▶ TASK TO CARRY OUT
Return all the entries exactly, keeping pictures out.
○ ○ ○ ○ ○
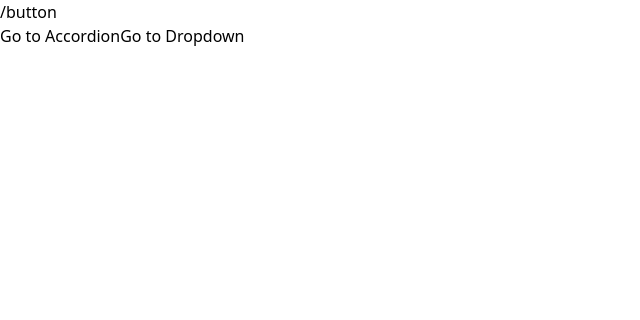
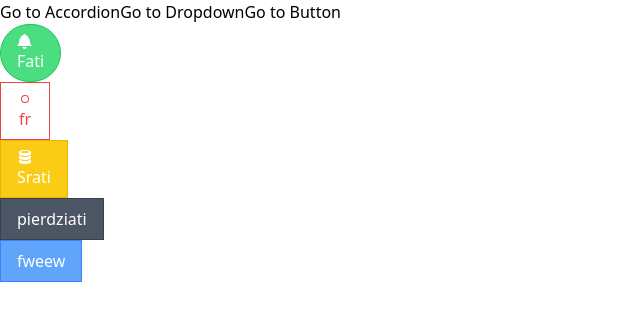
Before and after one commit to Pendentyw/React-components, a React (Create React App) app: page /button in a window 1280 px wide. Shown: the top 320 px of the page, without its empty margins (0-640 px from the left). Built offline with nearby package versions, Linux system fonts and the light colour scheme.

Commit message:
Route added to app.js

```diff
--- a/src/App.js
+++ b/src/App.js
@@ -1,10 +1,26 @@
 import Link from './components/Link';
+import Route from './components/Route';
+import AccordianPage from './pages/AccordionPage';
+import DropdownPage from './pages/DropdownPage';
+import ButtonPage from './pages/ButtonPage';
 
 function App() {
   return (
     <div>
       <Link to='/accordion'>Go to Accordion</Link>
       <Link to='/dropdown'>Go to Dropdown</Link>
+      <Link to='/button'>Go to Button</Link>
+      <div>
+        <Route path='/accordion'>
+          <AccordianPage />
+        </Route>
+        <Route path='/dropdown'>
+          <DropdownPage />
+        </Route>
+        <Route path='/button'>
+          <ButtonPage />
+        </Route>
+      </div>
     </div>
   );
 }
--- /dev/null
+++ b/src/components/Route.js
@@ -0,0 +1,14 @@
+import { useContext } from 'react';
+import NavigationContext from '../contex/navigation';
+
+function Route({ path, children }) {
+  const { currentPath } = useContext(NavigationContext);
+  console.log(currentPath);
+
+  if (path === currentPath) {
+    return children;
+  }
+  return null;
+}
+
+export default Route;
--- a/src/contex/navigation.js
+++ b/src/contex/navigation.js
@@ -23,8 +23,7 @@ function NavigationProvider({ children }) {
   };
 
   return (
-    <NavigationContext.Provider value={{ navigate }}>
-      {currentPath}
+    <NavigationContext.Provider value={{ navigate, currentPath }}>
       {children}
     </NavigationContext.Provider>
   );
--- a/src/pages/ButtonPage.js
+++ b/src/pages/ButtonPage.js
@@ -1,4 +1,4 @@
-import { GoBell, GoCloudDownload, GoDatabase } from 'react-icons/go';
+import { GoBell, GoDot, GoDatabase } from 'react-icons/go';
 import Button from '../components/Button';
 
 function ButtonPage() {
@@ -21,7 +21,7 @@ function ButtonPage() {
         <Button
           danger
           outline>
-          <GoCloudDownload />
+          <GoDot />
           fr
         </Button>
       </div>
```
○ ○ ○ ○ ○
▶ RESPONSE AREA
Before and after one commit to Pendentyw/React-components, a React (Create React App) app: page /button in a window 1280 px wide. Shown: the top 320 px of the page, without its empty margins (0-640 px from the left). Built offline with nearby package versions, Linux system fonts and the light colour scheme.

Commit message:
Route added to app.js

```diff
--- a/src/App.js
+++ b/src/App.js
@@ -1,10 +1,26 @@
 import Link from './components/Link';
+import Route from './components/Route';
+import AccordianPage from './pages/AccordionPage';
+import DropdownPage from './pages/DropdownPage';
+import ButtonPage from './pages/ButtonPage';
 
 function App() {
   return (
     <div>
       <Link to='/accordion'>Go to Accordion</Link>
       <Link to='/dropdown'>Go to Dropdown</Link>
+      <Link to='/button'>Go to Button</Link>
+      <div>
+        <Route path='/accordion'>
+          <AccordianPage />
+        </Route>
+        <Route path='/dropdown'>
+          <DropdownPage />
+        </Route>
+        <Route path='/button'>
+          <ButtonPage />
+        </Route>
+      </div>
     </div>
   );
 }
--- /dev/null
+++ b/src/components/Route.js
@@ -0,0 +1,14 @@
+import { useContext } from 'react';
+import NavigationContext from '../contex/navigation';
+
+function Route({ path, children }) {
+  const { currentPath } = useContext(NavigationContext);
+  console.log(currentPath);
+
+  if (path === currentPath) {
+    return children;
+  }
+  return null;
+}
+
+export default Route;
--- a/src/contex/navigation.js
+++ b/src/contex/navigation.js
@@ -23,8 +23,7 @@ function NavigationProvider({ children }) {
   };
 
   return (
-    <NavigationContext.Provider value={{ navigate }}>
-      {currentPath}
+    <NavigationContext.Provider value={{ navigate, currentPath }}>
       {children}
     </NavigationContext.Provider>
   );
--- a/src/pages/ButtonPage.js
+++ b/src/pages/ButtonPage.js
@@ -1,4 +1,4 @@
-import { GoBell, GoCloudDownload, GoDatabase } from 'react-icons/go';
+import { GoBell, GoDot, GoDatabase } from 'react-icons/go';
 import Button from '../components/Button';
 
 function ButtonPage() {
@@ -21,7 +21,7 @@ function ButtonPage() {
         <Button
           danger
           outline>
-          <GoCloudDownload />
+          <GoDot />
           fr
         </Button>
       </div>
```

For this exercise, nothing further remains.